The West End of Brisbane, which is actually in the South of the city – don’t ask me why – has something to satisfy every palette and any budget.

On the top end of the scale I can heartily recommend the Lychee Lounge for refined food and creative cocktails that will leave your head spinning and your stomach begging you to make reservations to come back again and again.  It’s always a good sign when the staff at a restaurant or bar doesn’t want to go home.  On any given night you’ll find Chefs Texas and Otis saddled up to the Lychee’s sophisticated bar, in the process of culinary innovation, discussing gluten free and vegetarian options in addition to the old Aussie standby of Victorian lamb.  These cutting edge chefs’ constant dedication to the culinary arts has given rise to what is arguably the best menu in town, incorporating notes of Tapas and Asian cuisine with the freshest ingredients, and their own singular style.  It’s most likely that your whistle will need wetting before, during and after eating, and the Lychee Lounge’s cocktail menu is as long as your arm, a full 26 pages of libidinous libation.

A short walk up Boundary Street will take you to the newest addition to the food fest that is the West End.  Char Char Yiros is a family run Greek, Barbecue and Mediterranean joint with sidewalk seating, and main courses for under $15 Australian.  Since its opening earlier this year, the smell of charcoal cooked meat has attracted the locals, and smiles are growing in tandem with local waste lines.

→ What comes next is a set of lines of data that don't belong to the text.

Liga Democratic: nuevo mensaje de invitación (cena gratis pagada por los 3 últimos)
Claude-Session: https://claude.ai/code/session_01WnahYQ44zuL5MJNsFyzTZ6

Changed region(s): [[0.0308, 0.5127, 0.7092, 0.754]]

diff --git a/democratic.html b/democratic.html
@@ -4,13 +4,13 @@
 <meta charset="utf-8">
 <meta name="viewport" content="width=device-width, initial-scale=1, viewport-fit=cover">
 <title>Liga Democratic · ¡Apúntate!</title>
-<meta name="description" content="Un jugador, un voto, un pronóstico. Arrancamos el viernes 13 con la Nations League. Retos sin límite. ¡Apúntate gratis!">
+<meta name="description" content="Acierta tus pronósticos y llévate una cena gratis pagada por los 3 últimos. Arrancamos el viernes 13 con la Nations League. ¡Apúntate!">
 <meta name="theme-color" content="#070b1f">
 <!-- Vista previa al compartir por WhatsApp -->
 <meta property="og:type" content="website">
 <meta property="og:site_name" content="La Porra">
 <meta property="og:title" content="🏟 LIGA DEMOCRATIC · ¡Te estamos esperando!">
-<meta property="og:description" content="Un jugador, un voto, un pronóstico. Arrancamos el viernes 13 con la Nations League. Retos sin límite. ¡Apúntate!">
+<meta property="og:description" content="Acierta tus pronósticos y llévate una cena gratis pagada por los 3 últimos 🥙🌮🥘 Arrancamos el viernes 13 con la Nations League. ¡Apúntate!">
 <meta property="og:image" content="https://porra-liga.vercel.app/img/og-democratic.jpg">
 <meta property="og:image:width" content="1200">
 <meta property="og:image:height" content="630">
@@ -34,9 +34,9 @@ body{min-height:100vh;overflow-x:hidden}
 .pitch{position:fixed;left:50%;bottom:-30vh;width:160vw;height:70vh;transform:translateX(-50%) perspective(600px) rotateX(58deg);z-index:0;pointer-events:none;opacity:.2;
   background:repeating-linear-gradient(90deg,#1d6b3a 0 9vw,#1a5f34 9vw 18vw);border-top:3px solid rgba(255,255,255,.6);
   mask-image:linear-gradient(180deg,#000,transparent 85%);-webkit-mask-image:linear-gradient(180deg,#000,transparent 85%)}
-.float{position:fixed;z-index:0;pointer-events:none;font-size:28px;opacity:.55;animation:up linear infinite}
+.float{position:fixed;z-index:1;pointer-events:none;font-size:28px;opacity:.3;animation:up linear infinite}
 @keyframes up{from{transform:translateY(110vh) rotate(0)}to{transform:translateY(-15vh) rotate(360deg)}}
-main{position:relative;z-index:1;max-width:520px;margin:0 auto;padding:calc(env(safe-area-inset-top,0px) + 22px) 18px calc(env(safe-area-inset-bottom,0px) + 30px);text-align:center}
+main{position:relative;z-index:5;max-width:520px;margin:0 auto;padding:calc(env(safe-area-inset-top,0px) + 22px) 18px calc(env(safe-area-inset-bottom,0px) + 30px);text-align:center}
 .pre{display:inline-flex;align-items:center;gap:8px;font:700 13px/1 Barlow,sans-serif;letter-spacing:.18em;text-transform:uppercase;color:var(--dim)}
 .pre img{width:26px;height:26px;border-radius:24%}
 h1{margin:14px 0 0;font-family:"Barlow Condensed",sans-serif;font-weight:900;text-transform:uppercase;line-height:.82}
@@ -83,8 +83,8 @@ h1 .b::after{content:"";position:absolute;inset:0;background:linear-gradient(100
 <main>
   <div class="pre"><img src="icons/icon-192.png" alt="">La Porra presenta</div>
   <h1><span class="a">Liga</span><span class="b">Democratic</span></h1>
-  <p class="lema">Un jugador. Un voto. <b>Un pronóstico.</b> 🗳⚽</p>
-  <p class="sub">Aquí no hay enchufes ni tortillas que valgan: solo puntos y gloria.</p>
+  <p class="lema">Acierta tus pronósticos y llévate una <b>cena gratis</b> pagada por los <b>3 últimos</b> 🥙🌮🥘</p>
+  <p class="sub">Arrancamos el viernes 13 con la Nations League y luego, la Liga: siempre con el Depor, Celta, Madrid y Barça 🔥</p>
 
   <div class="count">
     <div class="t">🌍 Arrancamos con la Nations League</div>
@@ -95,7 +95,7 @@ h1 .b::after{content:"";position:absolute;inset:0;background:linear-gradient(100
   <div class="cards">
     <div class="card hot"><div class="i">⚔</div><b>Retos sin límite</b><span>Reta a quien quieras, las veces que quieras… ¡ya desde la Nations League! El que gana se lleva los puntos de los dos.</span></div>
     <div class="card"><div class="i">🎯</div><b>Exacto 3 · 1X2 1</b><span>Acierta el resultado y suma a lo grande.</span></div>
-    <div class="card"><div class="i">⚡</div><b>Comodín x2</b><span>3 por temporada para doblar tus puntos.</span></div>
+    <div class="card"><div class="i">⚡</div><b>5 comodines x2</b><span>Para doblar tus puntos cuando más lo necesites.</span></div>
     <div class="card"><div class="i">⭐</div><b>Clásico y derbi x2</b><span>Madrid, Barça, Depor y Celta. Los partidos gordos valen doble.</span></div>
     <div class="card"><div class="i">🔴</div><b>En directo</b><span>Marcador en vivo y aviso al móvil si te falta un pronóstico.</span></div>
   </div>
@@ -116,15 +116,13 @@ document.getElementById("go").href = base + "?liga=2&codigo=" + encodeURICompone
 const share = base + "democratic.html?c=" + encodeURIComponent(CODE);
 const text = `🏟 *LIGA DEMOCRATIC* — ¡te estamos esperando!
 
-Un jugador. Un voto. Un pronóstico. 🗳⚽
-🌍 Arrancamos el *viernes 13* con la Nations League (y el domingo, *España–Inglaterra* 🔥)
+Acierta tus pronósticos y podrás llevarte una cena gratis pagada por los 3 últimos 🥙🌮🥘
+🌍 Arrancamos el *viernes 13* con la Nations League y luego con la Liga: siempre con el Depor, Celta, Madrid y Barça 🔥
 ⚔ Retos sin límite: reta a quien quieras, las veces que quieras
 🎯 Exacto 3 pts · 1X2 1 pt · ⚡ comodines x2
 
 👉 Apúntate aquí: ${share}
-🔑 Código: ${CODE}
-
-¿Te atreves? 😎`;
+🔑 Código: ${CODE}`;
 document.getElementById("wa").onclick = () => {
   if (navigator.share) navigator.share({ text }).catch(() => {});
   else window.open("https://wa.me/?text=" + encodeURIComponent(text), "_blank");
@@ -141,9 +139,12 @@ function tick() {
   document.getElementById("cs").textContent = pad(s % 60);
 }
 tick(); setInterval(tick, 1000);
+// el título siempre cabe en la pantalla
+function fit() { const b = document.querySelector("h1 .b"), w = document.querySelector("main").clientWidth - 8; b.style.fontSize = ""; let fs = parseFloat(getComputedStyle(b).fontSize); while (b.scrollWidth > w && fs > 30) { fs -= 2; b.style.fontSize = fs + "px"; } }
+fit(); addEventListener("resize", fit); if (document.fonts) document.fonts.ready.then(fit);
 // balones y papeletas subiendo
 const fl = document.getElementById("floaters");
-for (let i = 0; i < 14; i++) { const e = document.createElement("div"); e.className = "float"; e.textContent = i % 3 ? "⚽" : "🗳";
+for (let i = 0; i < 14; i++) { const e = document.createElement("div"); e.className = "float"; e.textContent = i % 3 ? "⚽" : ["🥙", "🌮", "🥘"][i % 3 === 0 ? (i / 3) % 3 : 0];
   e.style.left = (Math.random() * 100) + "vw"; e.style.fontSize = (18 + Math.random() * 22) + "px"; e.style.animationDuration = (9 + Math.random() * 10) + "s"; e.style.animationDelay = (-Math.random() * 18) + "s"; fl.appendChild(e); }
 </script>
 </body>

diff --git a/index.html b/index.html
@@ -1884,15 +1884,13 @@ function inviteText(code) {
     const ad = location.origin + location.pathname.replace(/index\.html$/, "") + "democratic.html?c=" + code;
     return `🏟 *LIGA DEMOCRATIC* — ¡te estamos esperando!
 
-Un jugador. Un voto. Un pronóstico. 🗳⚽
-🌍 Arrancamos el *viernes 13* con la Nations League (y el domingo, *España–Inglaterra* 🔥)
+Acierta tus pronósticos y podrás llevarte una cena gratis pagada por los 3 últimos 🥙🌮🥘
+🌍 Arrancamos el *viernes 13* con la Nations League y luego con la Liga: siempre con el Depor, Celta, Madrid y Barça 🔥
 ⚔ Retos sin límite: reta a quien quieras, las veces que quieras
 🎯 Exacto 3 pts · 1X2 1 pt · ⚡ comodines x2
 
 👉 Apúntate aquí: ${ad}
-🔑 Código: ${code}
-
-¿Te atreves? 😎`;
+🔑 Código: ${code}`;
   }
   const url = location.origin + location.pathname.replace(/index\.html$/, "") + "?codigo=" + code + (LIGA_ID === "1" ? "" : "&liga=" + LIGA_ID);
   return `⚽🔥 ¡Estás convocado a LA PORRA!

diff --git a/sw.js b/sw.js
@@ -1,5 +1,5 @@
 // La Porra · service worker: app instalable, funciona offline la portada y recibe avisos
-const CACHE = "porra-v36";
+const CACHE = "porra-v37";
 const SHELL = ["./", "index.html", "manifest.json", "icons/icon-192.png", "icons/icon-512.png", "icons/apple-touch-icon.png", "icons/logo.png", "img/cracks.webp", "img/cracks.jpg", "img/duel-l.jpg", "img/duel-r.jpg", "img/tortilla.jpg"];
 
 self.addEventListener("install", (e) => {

Australia has a long tradition of Greek and Mediterranean food – it is said that for a while there were more Greeks in Australia than there were in Greece – so clearly the locals know authentic Greek cuisine when they see it, and Char Char Yiros is it.  And if you need a little exercise to work off your meal, stop in at the Rumpus Room just next store and have yourself a boogie.

The Rumpus Room is the unofficial town hall of the West End, with rockin’ Dj’s on every night of the week.  It’s the best place to press the flesh with local hipsters or have a dance with visitors from all over the world.

Before you leave Australia, it is guaranteed that someone will ask you if you’ve tried “a pie”, and by this they mean the iconic meat pie.  Brisbane’s West End delivers a classic pie experience at Kim Tan, a Vietnamese bakery, whose British meat pies are an institution, attracting cabbies, cops, and pie aficionados from all over the state.  Your standard, “Plain Steak Pie” will only set you back $2.20 Australian, and keep you going all day – a true blue Aussie adventure not to be missed, Mate.

So whether you’re in the mood for hip fusion, alfresco Mediterranean, or a lesson in mate-ship and Down Under culture, Brisbane’s West End is the best and most affordable place to get your eat on.  All of the places mentioned are within walking distance of each other, so take a stroll down Boundary Street and see what tickles your fancy.  There’s something for everyone.

Rob Adams Written by:

ROB ADAMS is a San Francisco based street poet, writer, musician, publisher and educator, whose various text and rhythm based projects revolve around themes of impermanence, humor, and isolation. Rob has lived and worked in Asia, and called Australia home for nearly ten years, but in August 2010, Rob gave up his job, teaching for the Creative Industries Faculty at Queensland University of Technology, to return to his native California. He currently chalks up poems on the sidewalk, has been known to write and play music in his singular sci-fi country bongo punk style, and is seeking literary representation and an office job that will harness is creative powers and his unique pan pacific perspective. Adams studied creative writing at Harvard University, San Francisco State University, and has a Masters of Creative Industries from Queensland University of Technology. His first book, Five Stories, was published in both Chinese and English in 2007 and distributed in Australia, the US, Canada, and Taiwan. In 2006, Rob founded the independent publishing house, Two Tongue Press, dedicated to publishing works in two languages. In his collaborations, interactions and solo projects, Adams embraces cross-cultural dialogue, and multi-disciplinary approaches to expression and practice.